** Opening EXERCISE MATERIALS block **
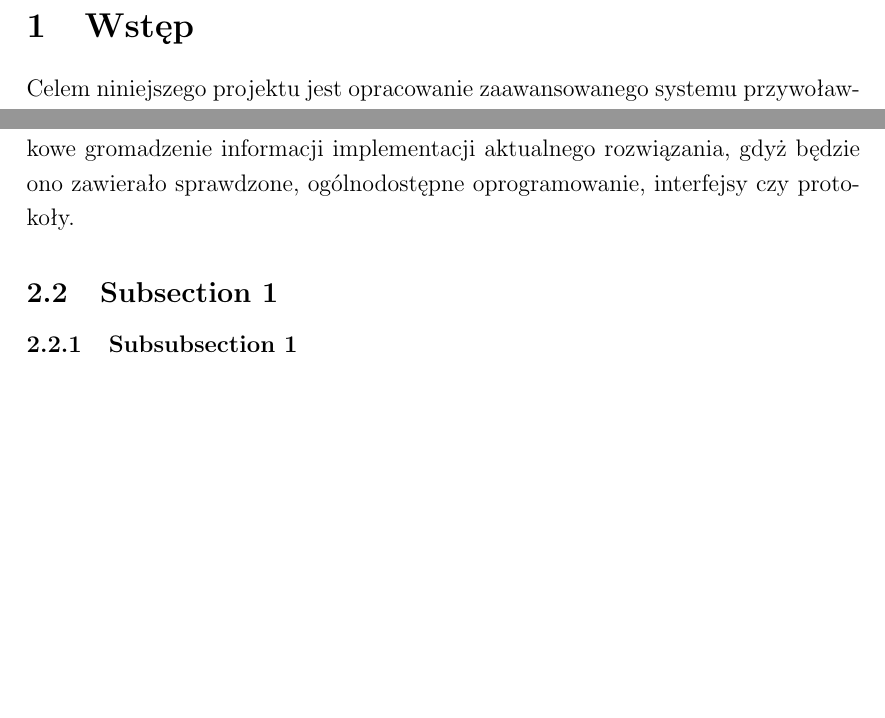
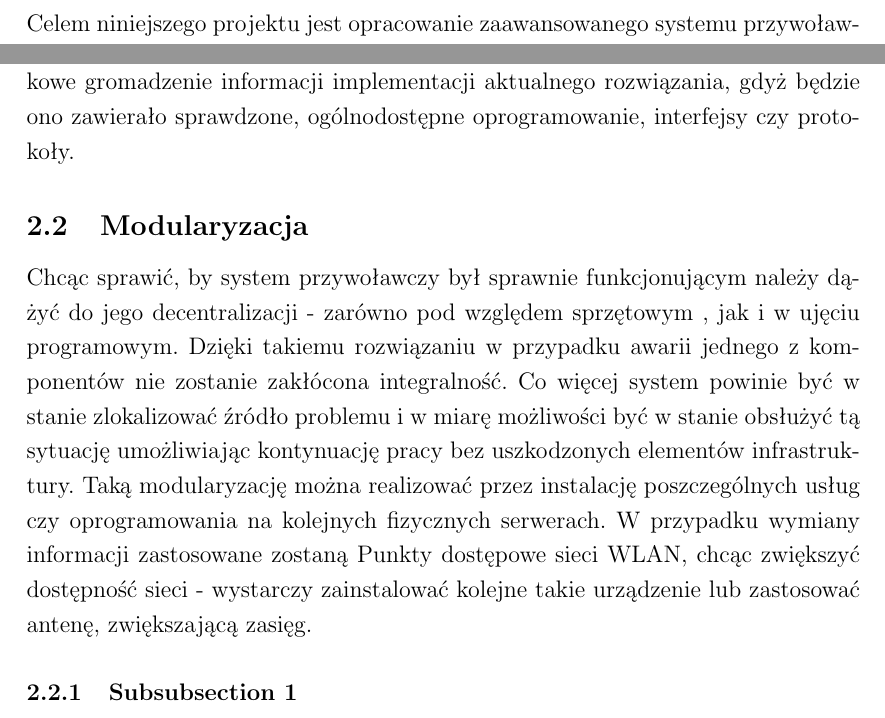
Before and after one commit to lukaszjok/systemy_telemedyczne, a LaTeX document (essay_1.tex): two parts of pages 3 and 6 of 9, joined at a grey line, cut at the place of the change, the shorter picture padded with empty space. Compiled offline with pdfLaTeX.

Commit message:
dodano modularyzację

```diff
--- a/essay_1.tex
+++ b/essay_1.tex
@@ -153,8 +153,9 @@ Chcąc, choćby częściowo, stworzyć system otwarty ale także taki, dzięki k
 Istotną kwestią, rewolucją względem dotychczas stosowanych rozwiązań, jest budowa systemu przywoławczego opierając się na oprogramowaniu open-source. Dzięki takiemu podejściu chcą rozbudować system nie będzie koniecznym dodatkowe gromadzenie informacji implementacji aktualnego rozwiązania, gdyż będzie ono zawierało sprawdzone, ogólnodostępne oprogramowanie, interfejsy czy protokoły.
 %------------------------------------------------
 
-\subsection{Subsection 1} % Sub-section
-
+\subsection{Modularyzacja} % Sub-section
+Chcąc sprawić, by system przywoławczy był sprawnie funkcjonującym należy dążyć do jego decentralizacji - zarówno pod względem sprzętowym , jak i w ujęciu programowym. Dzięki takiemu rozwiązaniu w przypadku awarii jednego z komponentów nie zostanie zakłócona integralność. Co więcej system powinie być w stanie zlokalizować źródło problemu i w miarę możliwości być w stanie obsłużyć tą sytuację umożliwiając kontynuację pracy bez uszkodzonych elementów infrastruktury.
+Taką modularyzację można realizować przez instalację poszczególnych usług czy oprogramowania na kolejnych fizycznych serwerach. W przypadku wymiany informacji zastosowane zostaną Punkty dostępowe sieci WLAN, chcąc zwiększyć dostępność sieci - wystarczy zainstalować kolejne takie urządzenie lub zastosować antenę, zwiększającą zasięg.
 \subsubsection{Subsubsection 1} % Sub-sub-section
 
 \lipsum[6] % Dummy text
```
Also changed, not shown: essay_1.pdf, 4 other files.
** Closing EXERCISE MATERIALS block **
#### [WORK REQUEST]
Output the entries above verbatim, with no picture included.

#### [ANSWER TO THE EXERCISE]
Before and after one commit to lukaszjok/systemy_telemedyczne, a LaTeX document (essay_1.tex): two parts of pages 3 and 6 of 9, joined at a grey line, cut at the place of the change, the shorter picture padded with empty space. Compiled offline with pdfLaTeX.

Commit message:
dodano modularyzację

```diff
--- a/essay_1.tex
+++ b/essay_1.tex
@@ -153,8 +153,9 @@ Chcąc, choćby częściowo, stworzyć system otwarty ale także taki, dzięki k
 Istotną kwestią, rewolucją względem dotychczas stosowanych rozwiązań, jest budowa systemu przywoławczego opierając się na oprogramowaniu open-source. Dzięki takiemu podejściu chcą rozbudować system nie będzie koniecznym dodatkowe gromadzenie informacji implementacji aktualnego rozwiązania, gdyż będzie ono zawierało sprawdzone, ogólnodostępne oprogramowanie, interfejsy czy protokoły.
 %------------------------------------------------
 
-\subsection{Subsection 1} % Sub-section
-
+\subsection{Modularyzacja} % Sub-section
+Chcąc sprawić, by system przywoławczy był sprawnie funkcjonującym należy dążyć do jego decentralizacji - zarówno pod względem sprzętowym , jak i w ujęciu programowym. Dzięki takiemu rozwiązaniu w przypadku awarii jednego z komponentów nie zostanie zakłócona integralność. Co więcej system powinie być w stanie zlokalizować źródło problemu i w miarę możliwości być w stanie obsłużyć tą sytuację umożliwiając kontynuację pracy bez uszkodzonych elementów infrastruktury.
+Taką modularyzację można realizować przez instalację poszczególnych usług czy oprogramowania na kolejnych fizycznych serwerach. W przypadku wymiany informacji zastosowane zostaną Punkty dostępowe sieci WLAN, chcąc zwiększyć dostępność sieci - wystarczy zainstalować kolejne takie urządzenie lub zastosować antenę, zwiększającą zasięg.
 \subsubsection{Subsubsection 1} % Sub-sub-section
 
 \lipsum[6] % Dummy text
```
Also changed, not shown: essay_1.pdf, 4 other files.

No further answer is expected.